Military & RAF

RAF Church Fenton

This 260 acre station was opened in 1937 and during the Second World War was home to air defence aircraft, a role retained by the station until the 1960s when it became a training station.


It closed in 2013. During September 1940 it became home to the first RAF "Eagle squadron" of American volunteers being No. 71 Squadron RAF initially with the Brewster Buffalo I for one month before changing to the Hawker Hurricane I. The airfield was also home to both the first all-Canadian and all-Polish squadrons, with No. 242 Squadron RAF for the Canadians and No. 306 Squadron RAF for the Polish.[3] 242 Squadron, first established in the First World War and then disbanded, was re-formed here in October 1939, using Canadian personnel.

RAF Nocton

This Hall is a historic Grade II listed building. The plaque on the north face of the Hall indicates that the original building dates back to about 1530 but since then there have been two notable reconstructions. Several prominent people have been residents of the house the most notable being Frederick John Robinson, 1st Earl of Ripon who was Prime Minister of the United Kingdom for a short time. During the First World War the house was used as a convalescence home for wounded American Officers. In the Second World War the Americans again used the house as a military hospital after which it was taken over by the RAF and an extensive hospital developed in the grounds. It reverted to private use in the 1980s. In 2004 there was a major fire which left the building in a derelict state

RAF Syreston 

This is a former Officers Mess and Accommodation Quarters. The site was subject to a number of reports back in 2008 and 2009 but since then has attracted little attention due to the state of the buildings.


The RAF base itself was heavily connected with aviation legends such as Guy Gibson VC, Gus Walker and Bill Reid VC, who were all based there during the war. They used the officers’ mess which was built in 1940 for dining, drinking and accommodation. Gibson went on to complete 170 sorties and was promoted to Wing Commander and was awarded the Distinguished Service Order (DSO), all by the age of just 24. Gibson was later chosen to lead the Dambusters and took command of 617 Squadron and given the authority to pick his own new Squadron. He was awarded the Victoria Cross and went on to be the most highly decorated pilot in the RAF and a national hero. Sadly he was shot down in 1944 during a bombing raid on Rheydt.

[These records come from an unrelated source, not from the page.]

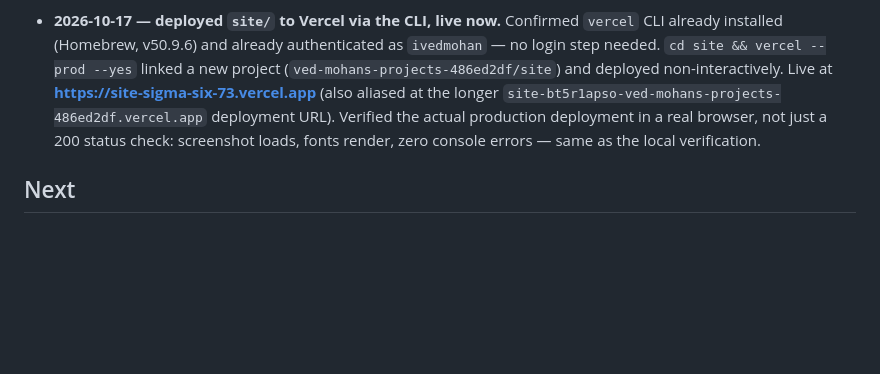
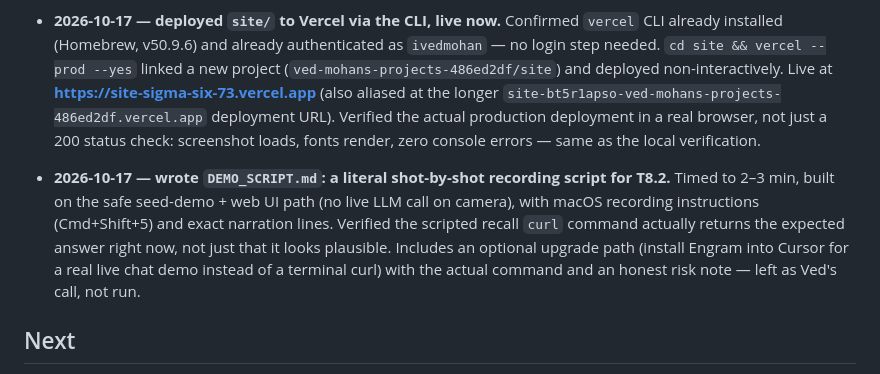
Before and after one commit to ivedmohan/engram, a Markdown page: PROGRESS.md, the part around the change. Rendered like a GitHub page; blank space fills up the shorter version.

Commit message:
T8.2: write a tested, shot-by-shot demo video script

```diff
--- a/PROGRESS.md
+++ b/PROGRESS.md
@@ -324,6 +324,13 @@
   production deployment in a real browser, not just a 200 status check: screenshot loads, fonts render,
   zero console errors — same as the local verification.
 
+- **2026-10-17 — wrote `DEMO_SCRIPT.md`: a literal shot-by-shot recording script for T8.2.**
+  Timed to 2–3 min, built on the safe seed-demo + web UI path (no live LLM call on camera), with macOS
+  recording instructions (Cmd+Shift+5) and exact narration lines. Verified the scripted recall `curl`
+  command actually returns the expected answer right now, not just that it looks plausible. Includes
+  an optional upgrade path (install Engram into Cursor for a real live chat demo instead of a terminal
+  curl) with the actual command and an honest risk note — left as Ved's call, not run.
+
 ## Next
 
 - **Every autonomously-doable item in T0–T8 is now done.** What's left all genuinely needs Ved:
```
Also changed, not shown: DEMO_SCRIPT.md (added, +123 -0 lines).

The site was put into care and maintenance after operations at the base ceased in 1970. The complex was then sold off by the Ministry of Defence and the Al-Jamia Al Islamia School opened in 1994. In 1997 Ofsted inspectors criticised hygiene, safety and teaching standards and the buildings themselves were starting to deteriorate. In the same year a roofer fell off the roof and broke his back. The school was judged to be culpable and the roofer obtained an order banning the sale of the buildings and the land until he was paid compensation. His claim was settled in January 2007 and the school shut later that year.

RAF Manby

This RAF Mess Hall opened in 1938 as Lincolnshire's first airfield to have a paved runway which was camouflaged after it's construction. It was also used to test a prototype cross wind screen to protect aircraft from cross winds that frequently occurred in the Lincolnshire Wolds. The first residents were the No.1 Air Armament School who were responsible for training all aspects of the RAF's firepower. The base saw extensive use during the course of World War Two from hosting a wide variety of aircraft to becoming an important training centre. The Hall, as a military institution, officially closed on the 31st of March, 1974. The main building was later used as a nursing home before a large fire destroyed the western side of the building, closing the site indefinitely. since then multiple arson attacks have left the hall in a very sorry state.

Prisoner of War Camp 407

Usselby Camp was a Prisoner of War camp during the Second World War. It is an example of a 'Base Camp'. In the official government numbering it was camp number 407 and referred to as Usellby Camp. the exact build date of the site isn't known but from historic maps appears to be around the early 19th century. the buildings were mainly demolished around 1950.

Crashed B29 Site

“Over Exposed” was a reconnaissance RB-29 version of the famous Boeing B29 Superfortress bomber. The aircraft was one of the largest to fly during WWII and saw service into the Korean war with the US and other airforces. The B-29 was rushed out at the end of the war to be used as part of the invasion of the Japanese mainland where intense bombing of Japanese cities became seen as the only way to prevent huge casualties amongst the planned invading forces.

The reason for the aircraft’s crash is a little mysterious due to the sudden and catastrophic nature of its impact with the moor. On 3 November 1948 it took off from RAF Scampton bound for RAF Burtonwood carrying wages and 2 or three passengers not part of the aircraft’s normal compliment. About 30 minutes before landing the pilot seems to have chosen to descend, the result of which was to crash the plane directly into the hillside at several hundred miles per hour.
Why such an experienced flier did this is not clear but it seems probable that three things played their part: Cloud Coverage, the use of dead reckonings (using speed and time to calculate position) or a faulty altimeter. The impact killed all the 13 crew instantly.

“Over Exposed” had been in service just 4 years.

After the crash the tail section, visible for miles around had to be demolished as it was a draw to sightseers. Despite this over the last seven decades sections of the wreckage have been removed by individuals that I’ve seen referred to as “collectors” though I think of as vandals.